[SOURCE DATA — start]

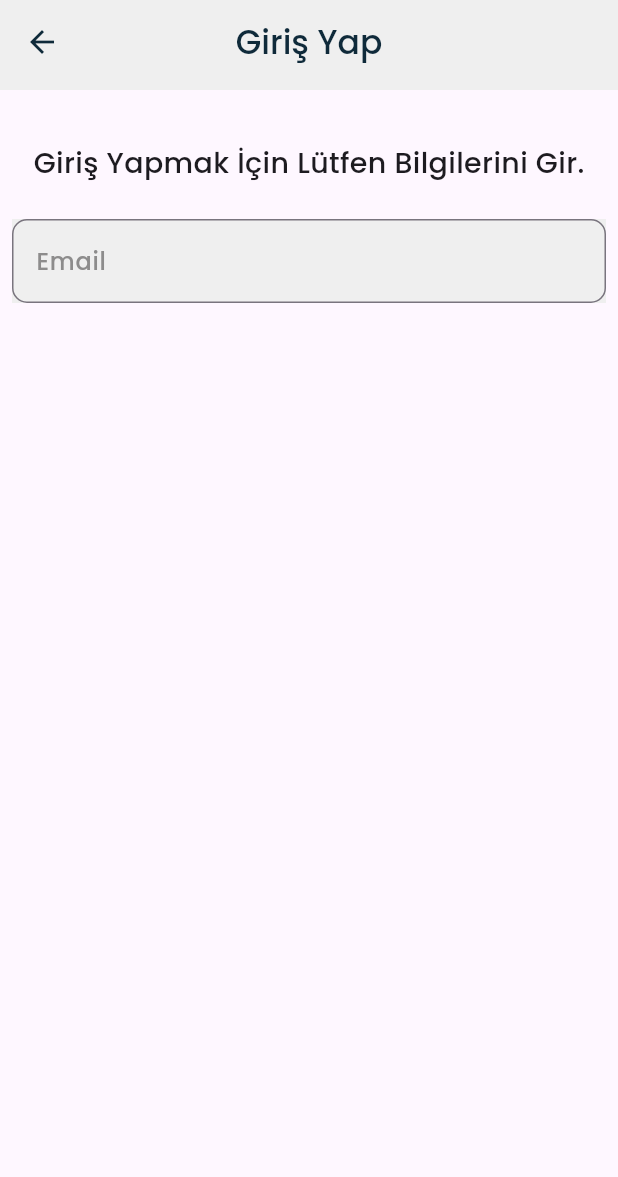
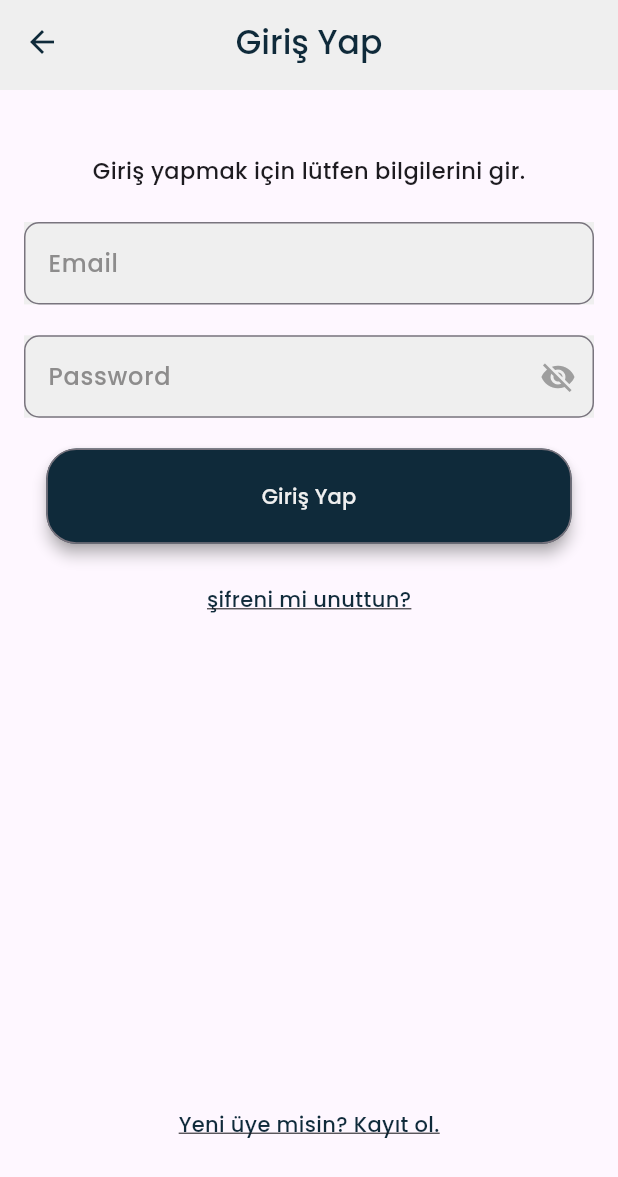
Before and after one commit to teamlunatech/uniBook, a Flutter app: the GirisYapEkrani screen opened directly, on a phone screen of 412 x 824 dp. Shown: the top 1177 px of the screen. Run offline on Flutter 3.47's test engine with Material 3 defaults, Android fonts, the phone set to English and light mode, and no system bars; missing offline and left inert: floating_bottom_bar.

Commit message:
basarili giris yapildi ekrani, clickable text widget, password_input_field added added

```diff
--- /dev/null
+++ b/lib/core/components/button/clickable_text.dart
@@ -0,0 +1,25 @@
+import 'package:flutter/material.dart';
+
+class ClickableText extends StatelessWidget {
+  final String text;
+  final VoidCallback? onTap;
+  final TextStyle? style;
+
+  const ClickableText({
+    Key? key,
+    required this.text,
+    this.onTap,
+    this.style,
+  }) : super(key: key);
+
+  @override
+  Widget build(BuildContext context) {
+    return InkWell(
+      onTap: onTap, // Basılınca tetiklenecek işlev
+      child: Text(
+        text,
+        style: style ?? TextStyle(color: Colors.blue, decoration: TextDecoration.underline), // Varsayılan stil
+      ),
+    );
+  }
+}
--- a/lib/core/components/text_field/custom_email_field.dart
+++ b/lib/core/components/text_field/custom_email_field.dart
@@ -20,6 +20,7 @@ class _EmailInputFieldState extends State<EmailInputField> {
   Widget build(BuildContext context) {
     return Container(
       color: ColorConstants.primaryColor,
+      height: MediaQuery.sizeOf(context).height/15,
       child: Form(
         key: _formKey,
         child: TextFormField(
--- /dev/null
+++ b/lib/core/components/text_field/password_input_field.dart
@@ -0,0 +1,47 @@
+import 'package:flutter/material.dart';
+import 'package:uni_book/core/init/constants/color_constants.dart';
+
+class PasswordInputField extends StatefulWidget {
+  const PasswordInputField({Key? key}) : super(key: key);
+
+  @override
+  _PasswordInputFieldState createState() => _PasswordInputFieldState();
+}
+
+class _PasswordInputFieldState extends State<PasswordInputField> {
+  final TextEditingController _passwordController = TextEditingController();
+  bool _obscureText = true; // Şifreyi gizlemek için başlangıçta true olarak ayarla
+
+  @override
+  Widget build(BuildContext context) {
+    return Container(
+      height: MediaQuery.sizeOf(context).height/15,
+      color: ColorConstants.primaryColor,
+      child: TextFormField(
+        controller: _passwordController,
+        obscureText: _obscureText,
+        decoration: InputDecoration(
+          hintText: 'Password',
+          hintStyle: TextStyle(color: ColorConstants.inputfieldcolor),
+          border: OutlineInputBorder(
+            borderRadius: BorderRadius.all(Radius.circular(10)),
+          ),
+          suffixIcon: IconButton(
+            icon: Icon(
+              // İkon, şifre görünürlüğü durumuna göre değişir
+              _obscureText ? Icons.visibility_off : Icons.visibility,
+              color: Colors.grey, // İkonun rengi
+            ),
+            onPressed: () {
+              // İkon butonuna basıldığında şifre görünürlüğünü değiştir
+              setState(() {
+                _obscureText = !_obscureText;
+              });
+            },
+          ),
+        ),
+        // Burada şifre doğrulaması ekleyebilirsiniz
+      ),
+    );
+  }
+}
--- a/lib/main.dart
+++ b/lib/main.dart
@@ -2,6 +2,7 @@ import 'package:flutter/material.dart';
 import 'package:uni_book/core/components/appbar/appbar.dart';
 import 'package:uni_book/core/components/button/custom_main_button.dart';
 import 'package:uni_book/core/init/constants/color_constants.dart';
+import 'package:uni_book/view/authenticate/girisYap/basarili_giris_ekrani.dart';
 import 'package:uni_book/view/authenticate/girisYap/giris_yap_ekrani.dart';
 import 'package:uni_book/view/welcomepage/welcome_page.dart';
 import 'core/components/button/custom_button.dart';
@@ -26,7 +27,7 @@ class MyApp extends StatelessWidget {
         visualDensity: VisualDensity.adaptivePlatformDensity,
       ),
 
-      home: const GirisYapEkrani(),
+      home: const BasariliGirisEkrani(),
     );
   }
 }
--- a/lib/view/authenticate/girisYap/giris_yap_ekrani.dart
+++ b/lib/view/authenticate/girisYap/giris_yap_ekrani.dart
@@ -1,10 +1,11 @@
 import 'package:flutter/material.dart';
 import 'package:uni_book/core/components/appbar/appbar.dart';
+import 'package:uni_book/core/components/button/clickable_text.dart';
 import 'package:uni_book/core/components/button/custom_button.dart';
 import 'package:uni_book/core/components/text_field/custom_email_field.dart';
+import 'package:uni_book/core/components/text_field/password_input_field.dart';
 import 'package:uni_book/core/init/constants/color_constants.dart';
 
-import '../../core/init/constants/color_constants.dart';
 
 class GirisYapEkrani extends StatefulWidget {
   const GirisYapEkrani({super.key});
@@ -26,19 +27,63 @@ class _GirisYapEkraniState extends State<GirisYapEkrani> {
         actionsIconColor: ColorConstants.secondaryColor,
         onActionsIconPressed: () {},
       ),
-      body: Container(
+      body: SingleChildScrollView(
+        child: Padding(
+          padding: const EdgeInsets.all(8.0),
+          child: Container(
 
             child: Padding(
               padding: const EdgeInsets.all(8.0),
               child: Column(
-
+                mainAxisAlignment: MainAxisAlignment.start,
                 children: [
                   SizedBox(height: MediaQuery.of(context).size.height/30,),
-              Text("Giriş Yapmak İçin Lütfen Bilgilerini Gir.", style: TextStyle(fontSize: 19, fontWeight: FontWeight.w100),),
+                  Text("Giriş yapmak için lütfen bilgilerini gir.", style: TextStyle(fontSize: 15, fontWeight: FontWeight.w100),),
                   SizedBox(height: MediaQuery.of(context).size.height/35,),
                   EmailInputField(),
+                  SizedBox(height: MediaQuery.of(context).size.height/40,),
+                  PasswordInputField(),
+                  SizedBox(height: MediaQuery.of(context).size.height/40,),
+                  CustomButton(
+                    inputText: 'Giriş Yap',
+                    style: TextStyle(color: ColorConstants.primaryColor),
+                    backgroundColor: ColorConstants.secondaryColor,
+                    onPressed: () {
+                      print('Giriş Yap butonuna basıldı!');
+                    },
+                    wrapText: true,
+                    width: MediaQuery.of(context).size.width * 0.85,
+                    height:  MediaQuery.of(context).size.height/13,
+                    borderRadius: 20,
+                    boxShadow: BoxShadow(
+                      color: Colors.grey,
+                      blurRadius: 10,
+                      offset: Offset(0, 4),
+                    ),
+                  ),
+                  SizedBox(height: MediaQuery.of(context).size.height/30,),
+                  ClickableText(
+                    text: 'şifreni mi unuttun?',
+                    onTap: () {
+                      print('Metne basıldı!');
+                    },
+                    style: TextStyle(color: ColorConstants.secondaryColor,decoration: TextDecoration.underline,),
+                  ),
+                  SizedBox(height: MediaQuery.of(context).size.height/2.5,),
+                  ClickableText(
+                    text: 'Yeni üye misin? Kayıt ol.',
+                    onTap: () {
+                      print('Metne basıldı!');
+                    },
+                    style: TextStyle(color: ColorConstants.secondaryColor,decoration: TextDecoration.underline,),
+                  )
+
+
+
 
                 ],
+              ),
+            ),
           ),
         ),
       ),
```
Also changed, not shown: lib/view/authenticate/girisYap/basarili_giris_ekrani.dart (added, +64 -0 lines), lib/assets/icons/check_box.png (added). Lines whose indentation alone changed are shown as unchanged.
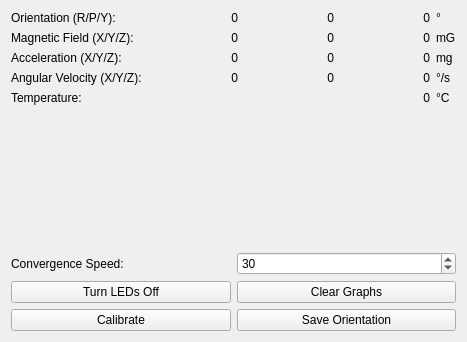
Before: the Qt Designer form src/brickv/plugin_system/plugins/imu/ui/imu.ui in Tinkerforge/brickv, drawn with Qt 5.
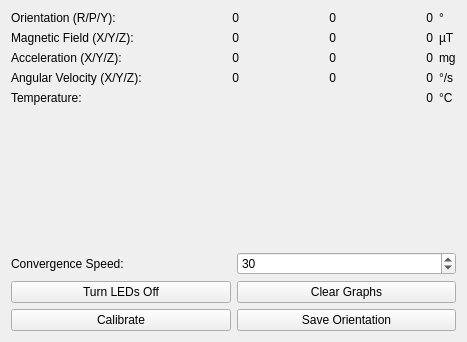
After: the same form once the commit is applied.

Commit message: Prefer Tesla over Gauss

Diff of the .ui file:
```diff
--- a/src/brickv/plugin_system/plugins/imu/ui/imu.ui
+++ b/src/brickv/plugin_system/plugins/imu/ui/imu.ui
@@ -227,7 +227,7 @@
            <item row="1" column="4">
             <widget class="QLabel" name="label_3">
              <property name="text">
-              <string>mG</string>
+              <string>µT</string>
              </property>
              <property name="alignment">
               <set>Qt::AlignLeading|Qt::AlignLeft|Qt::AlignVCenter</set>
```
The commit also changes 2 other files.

[SOURCE DATA — finish]

→ EXERCISE BRIEF
Above are the records; copy every line in them that holds the word "class".

→ OUTPUT BELOW
+class ClickableText extends StatelessWidget {
@@ -20,6 +20,7 @@ class _EmailInputFieldState extends State<EmailInputField> {
+class PasswordInputField extends StatefulWidget {
+class _PasswordInputFieldState extends State<PasswordInputField> {
@@ -26,7 +27,7 @@ class MyApp extends StatelessWidget {
 class GirisYapEkrani extends StatefulWidget {
@@ -26,19 +27,63 @@ class _GirisYapEkraniState extends State<GirisYapEkrani> {
             <widget class="QLabel" name="label_3">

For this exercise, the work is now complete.